Welcome to the discussion thread for the story, Why the World Overlooked Canadian Whisky. You can share your comments and thoughts about the story in the conversation below.
Good information, definitely leads people to look for more information. However the Heyday for Canadian whiskeys ended when the Heyday of whiskey was starting. Unfortunately the big corporations have bought up the smaller microbreweries and distilleries such as weiser’s my favourite. Not the only Great Canadian whiskey and Rye not being part of Wiser’s early manufacturing process I today have a hard time finding a quality Canadian whiskey, outside of Port Creek, which still incorporates Rye. The story of Wiser’s is actually a good one to be told. After being bought out by Hiram Walker’s , corby’s, shipped their wood barrels imported from Europe in the eighteen hundreds back to Toronto’s Hiram Walker Distillery the distilleries burn down and we lost the barrels and we lost the flavour. I believe that was 2002 they also took the ten year old off the bottle because it’s no longer 10 year old. Never mind what they did to the best which was the 18 year old. Today everyone believes that Canadian whiskey must be Rive forward whiskey and rye is rotgut to me. Also wiser is made individual batches of whiskey and what came out of the barrels after mixing different types of individual badges they did not mix different year classes together like Crown Royal ‘a Regal blend of whiskeys some as old as …’ which used to be on there old bottles labels. I agree Canadian whiskeys by separating each port of the whiskey process and then mixing them together is more like making your meal in separate pieces and then blending them as they’re needed and certainly it is a higher quality product but we need to have the diversity that used to be around and everybody’s gone Rye. There used to be a company called Port Creek their whiskey was aged in French pork barrels imported into Canada and that was the only other whiskey that superseded wiser he was older it was smoother it was much more expensive and it’s gone.
Thanks for your article and your time.
Marketing is very much the decider in what’s popular, whereas what’s ‘high quality’ is determined by somewhat self appointed connoisseurs who in turn influence the purchases of the market. Also, if your Canadian Mist or Canadian Club is stocked in the well of every bar, then you’re going to be a top seller based on volume, not quality.
There are two great articles that give you an idea of how the liquor market works to push whatever is in great supply, rather than asking customers what they want. The bottom dropped out of the blended whisky market in the '80s, as mentioned, leaving a lot of single malt distilleries holding stock put up 10 years earlier with no buyers. Ta-Dah! All of a sudden the single malt Scotch market was invented, and a generation of college students were taught to drink it straight, not like your dad did.
Concurrently, the Seagram’s family business was handed down to a new generation, who promptly ran it into the ground in the 1990s. This left a vast quantity of wholesale rye whiskey (part of the Seagram’s 7 blend never intended for retail sale) gone wanting. Ta-Dah! All of a sudden your bartender is selling you Sazeracs and Manhattans, and small rye distilleries are extending their product to thousands of barrels, (Or in the case of Bulleit, just bottling Seagram’s leftover stock unmodified and selling it as a premium brand.)
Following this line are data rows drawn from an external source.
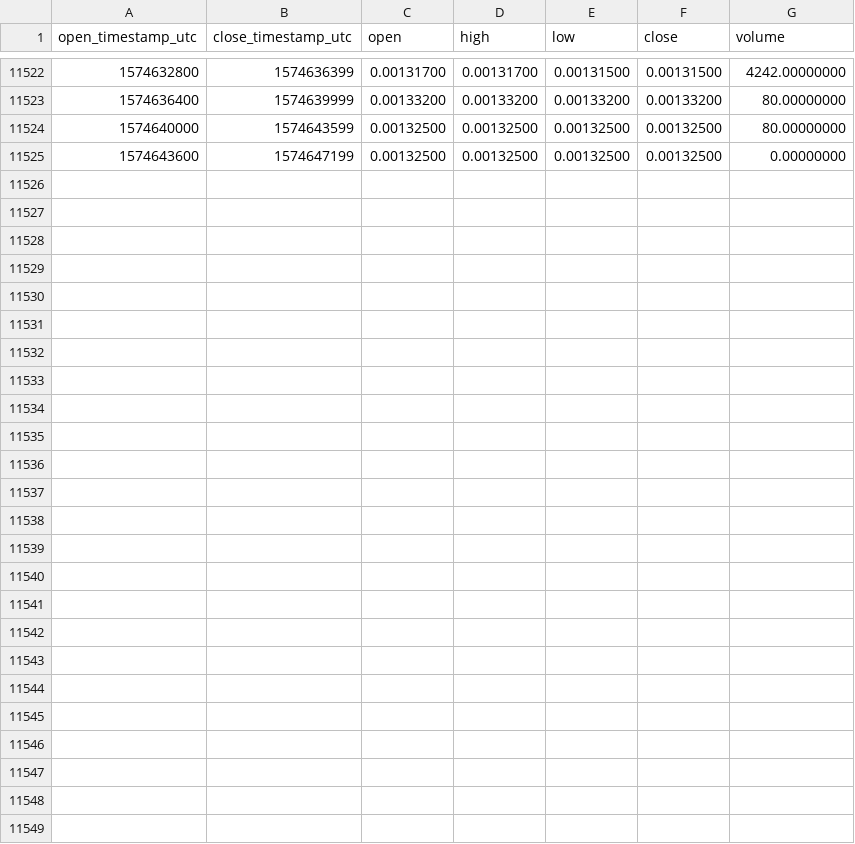
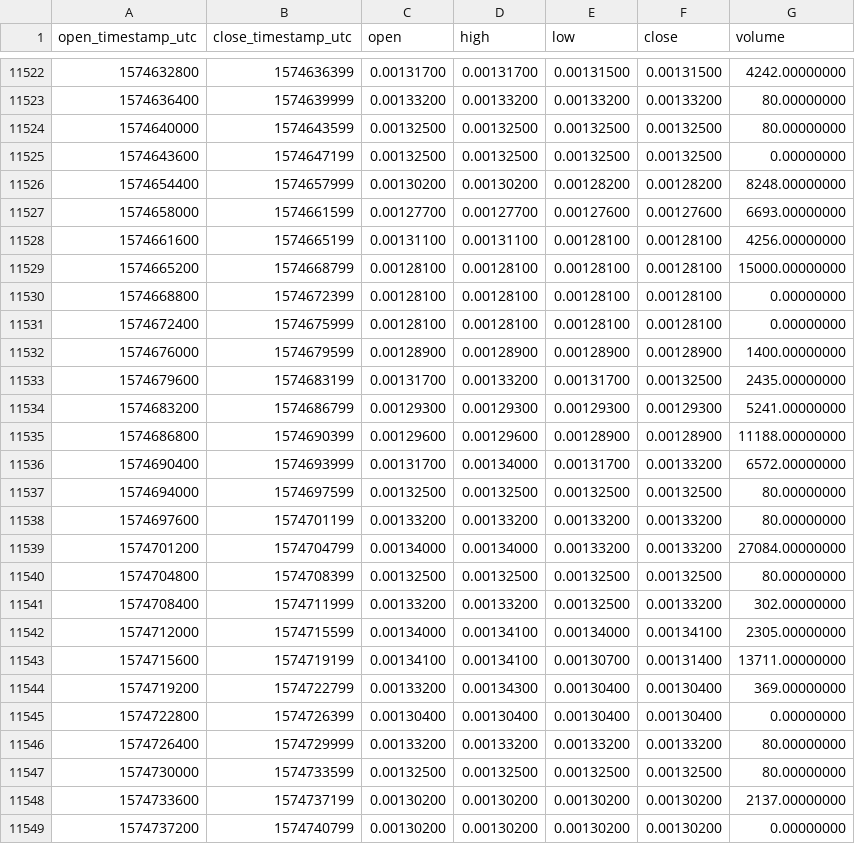
Before and after one commit to cryptobigbro/binance-POLYBNB, a CSV file: binance-POLYBNB-1h.csv, drawn as a sheet; only a part is shown, gaps mark what is left out; the diff names each change by its address in the sheet, - before the commit and + after, or states it on an @@ line.

Commit message:
Update OHLCV data.

```diff
--- a/binance-POLYBNB-1h.csv
+++ b/binance-POLYBNB-1h.csv
+row 11526: 1574654400 | 1574657999 | 0.00130200 | 0.00130200 | 0.00128200 | 0.00128200 | 8248.00000000
+row 11527: 1574658000 | 1574661599 | 0.00127700 | 0.00127700 | 0.00127600 | 0.00127600 | 6693.00000000
+row 11528: 1574661600 | 1574665199 | 0.00131100 | 0.00131100 | 0.00128100 | 0.00128100 | 4256.00000000
+row 11529: 1574665200 | 1574668799 | 0.00128100 | 0.00128100 | 0.00128100 | 0.00128100 | 15000.00000000
+row 11530: 1574668800 | 1574672399 | 0.00128100 | 0.00128100 | 0.00128100 | 0.00128100 | 0.00000000
+row 11531: 1574672400 | 1574675999 | 0.00128100 | 0.00128100 | 0.00128100 | 0.00128100 | 0.00000000
+row 11532: 1574676000 | 1574679599 | 0.00128900 | 0.00128900 | 0.00128900 | 0.00128900 | 1400.00000000
+row 11533: 1574679600 | 1574683199 | 0.00131700 | 0.00133200 | 0.00131700 | 0.00132500 | 2435.00000000
+row 11534: 1574683200 | 1574686799 | 0.00129300 | 0.00129300 | 0.00129300 | 0.00129300 | 5241.00000000
+row 11535: 1574686800 | 1574690399 | 0.00129600 | 0.00129600 | 0.00128900 | 0.00128900 | 11188.00000000
+row 11536: 1574690400 | 1574693999 | 0.00131700 | 0.00134000 | 0.00131700 | 0.00133200 | 6572.00000000
+row 11537: 1574694000 | 1574697599 | 0.00132500 | 0.00132500 | 0.00132500 | 0.00132500 | 80.00000000
+row 11538: 1574697600 | 1574701199 | 0.00133200 | 0.00133200 | 0.00133200 | 0.00133200 | 80.00000000
+row 11539: 1574701200 | 1574704799 | 0.00134000 | 0.00134000 | 0.00133200 | 0.00133200 | 27084.00000000
+row 11540: 1574704800 | 1574708399 | 0.00132500 | 0.00132500 | 0.00132500 | 0.00132500 | 80.00000000
+row 11541: 1574708400 | 1574711999 | 0.00133200 | 0.00133200 | 0.00132500 | 0.00133200 | 302.00000000
+row 11542: 1574712000 | 1574715599 | 0.00134000 | 0.00134100 | 0.00134000 | 0.00134100 | 2305.00000000
+row 11543: 1574715600 | 1574719199 | 0.00134100 | 0.00134100 | 0.00130700 | 0.00131400 | 13711.00000000
+row 11544: 1574719200 | 1574722799 | 0.00133200 | 0.00134300 | 0.00130400 | 0.00130400 | 369.00000000
+row 11545: 1574722800 | 1574726399 | 0.00130400 | 0.00130400 | 0.00130400 | 0.00130400 | 0.00000000
+row 11546: 1574726400 | 1574729999 | 0.00133200 | 0.00133200 | 0.00133200 | 0.00133200 | 80.00000000
+row 11547: 1574730000 | 1574733599 | 0.00132500 | 0.00132500 | 0.00132500 | 0.00132500 | 80.00000000
+row 11548: 1574733600 | 1574737199 | 0.00130200 | 0.00130200 | 0.00130200 | 0.00130200 | 2137.00000000
+row 11549: 1574737200 | 1574740799 | 0.00130200 | 0.00130200 | 0.00130200 | 0.00130200 | 0.00000000
```
Also changed, not shown: binance-POLYBNB-1d.csv.
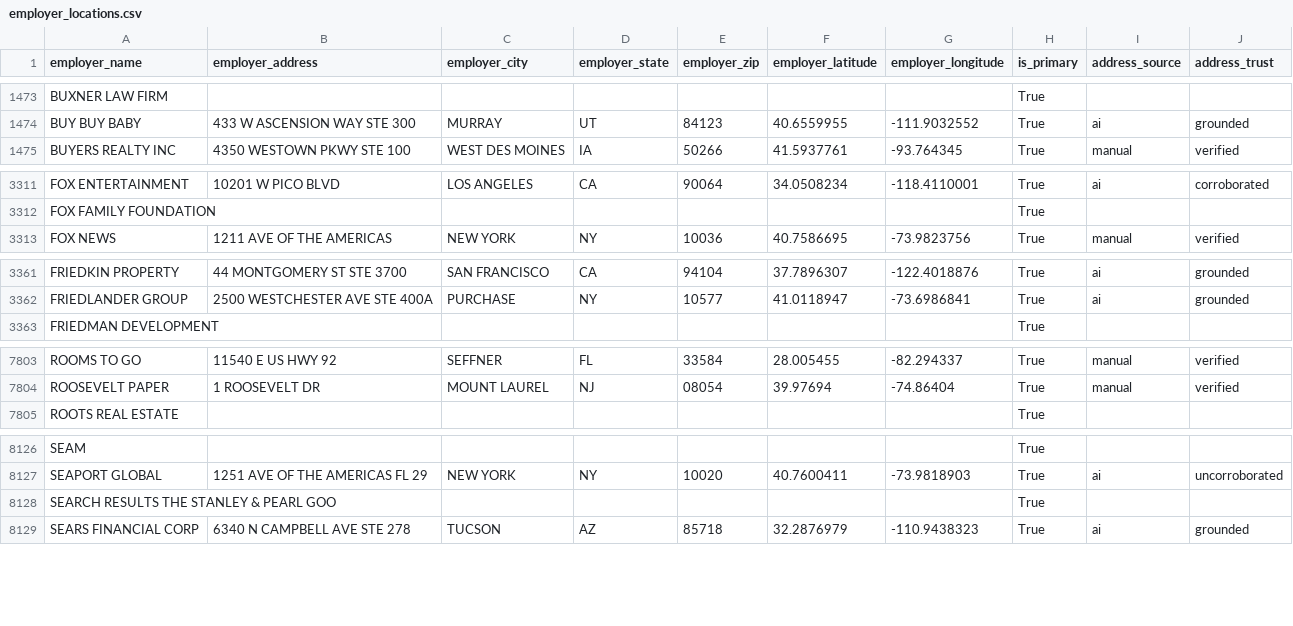
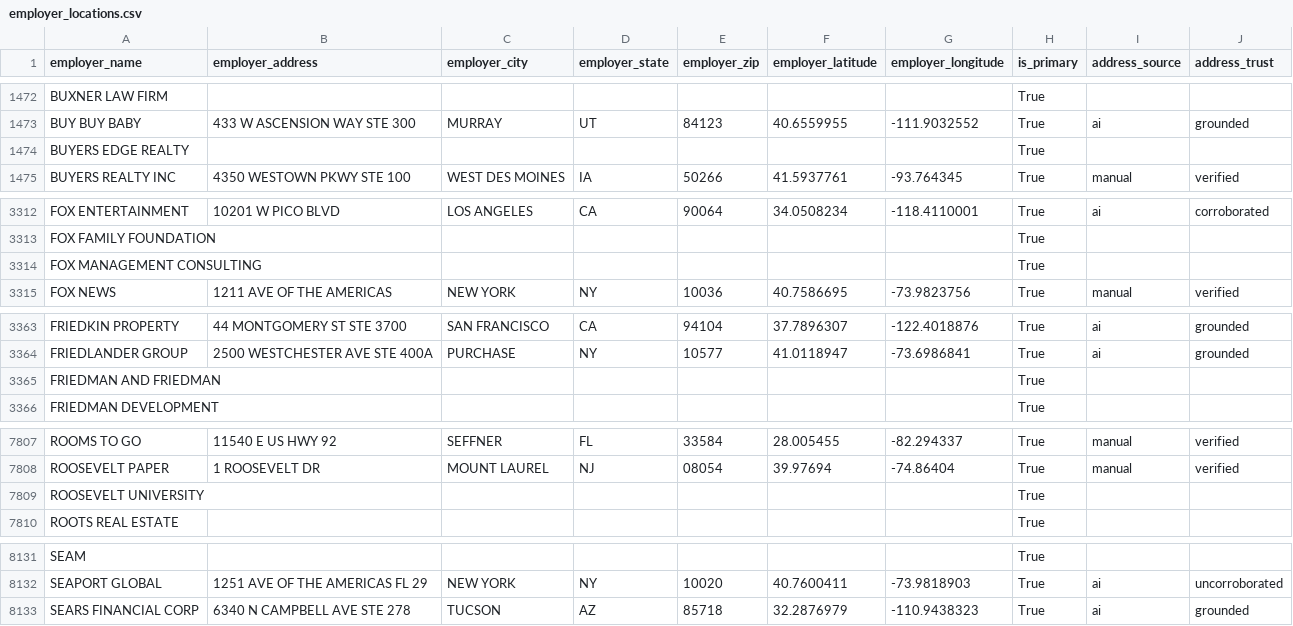
Before and after one commit to tareeqemad/fec-pipeline, a CSV file: data/output/employer_locations.csv, drawn as a sheet; only a part is shown, gaps mark what is left out; the diff covers the shown part only.

```diff
--- a/data/output/employer_locations.csv
+++ b/data/output/employer_locations.csv
@@ -1474,2 +1473,3 @@ BUXNER LAW FIRM,,,,,,,True,,
 BUY BUY BABY,433 W ASCENSION WAY STE 300,MURRAY,UT,84123,40.6559955,-111.9032552,True,ai,grounded
+BUYERS EDGE REALTY,,,,,,,True,,
 BUYERS REALTY INC,4350 WESTOWN PKWY STE 100,WEST DES MOINES,IA,50266,41.5937761,-93.764345,True,manual,verified
@@ -3312,2 +3313,3 @@ FOX ENTERTAINMENT,10201 W PICO BLVD,LOS ANGELES,CA,90064,34.0508234,-118.4110001
 FOX FAMILY FOUNDATION,,,,,,,True,,
+FOX MANAGEMENT CONSULTING,,,,,,,True,,
 FOX NEWS,1211 AVE OF THE AMERICAS,NEW YORK,NY,10036,40.7586695,-73.9823756,True,manual,verified
@@ -3362,2 +3364,3 @@ FRIEDKIN PROPERTY,44 MONTGOMERY ST STE 3700,SAN FRANCISCO,CA,94104,37.7896307,-1
 FRIEDLANDER GROUP,2500 WESTCHESTER AVE STE 400A,PURCHASE,NY,10577,41.0118947,-73.6986841,True,ai,grounded
+FRIEDMAN AND FRIEDMAN,,,,,,,True,,
 FRIEDMAN DEVELOPMENT,,,,,,,True,,
@@ -7804,2 +7808,3 @@ ROOMS TO GO,11540 E US HWY 92,SEFFNER,FL,33584,28.005455,-82.294337,True,manual,
 ROOSEVELT PAPER,1 ROOSEVELT DR,MOUNT LAUREL,NJ,08054,39.97694,-74.86404,True,manual,verified
+ROOSEVELT UNIVERSITY,,,,,,,True,,
 ROOTS REAL ESTATE,,,,,,,True,,
@@ -8127,3 +8132,2 @@ SEAM,,,,,,,True,,
 SEAPORT GLOBAL,1251 AVE OF THE AMERICAS FL 29,NEW YORK,NY,10020,40.7600411,-73.9818903,True,ai,uncorroborated
-SEARCH RESULTS THE STANLEY & PEARL GOO,,,,,,,True,,
 SEARS FINANCIAL CORP,6340 N CAMPBELL AVE STE 278,TUCSON,AZ,85718,32.2876979,-110.9438323,True,ai,grounded
```
Also changed, not shown: 6 added rows, 3 removed rows and 4 edited cells elsewhere in this file, 2 other files.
nice article but 'In distillery-dotted Prince Edward Island" hmm there are 4 distilleries in PEI. I don’t know if that qualifies as “dotted” and only one of them makes whiskey (not a bad one either) see Local Spirits - PEI Liquor Control Commission
I vacation in PEI annually and love the place but it is not a whiskey hot spot - Ontario, Quebec and Alberta have a greater range of craft distilleries. But do come north (once this Covid-19 mess resolves) and sample the excellent whiskeys.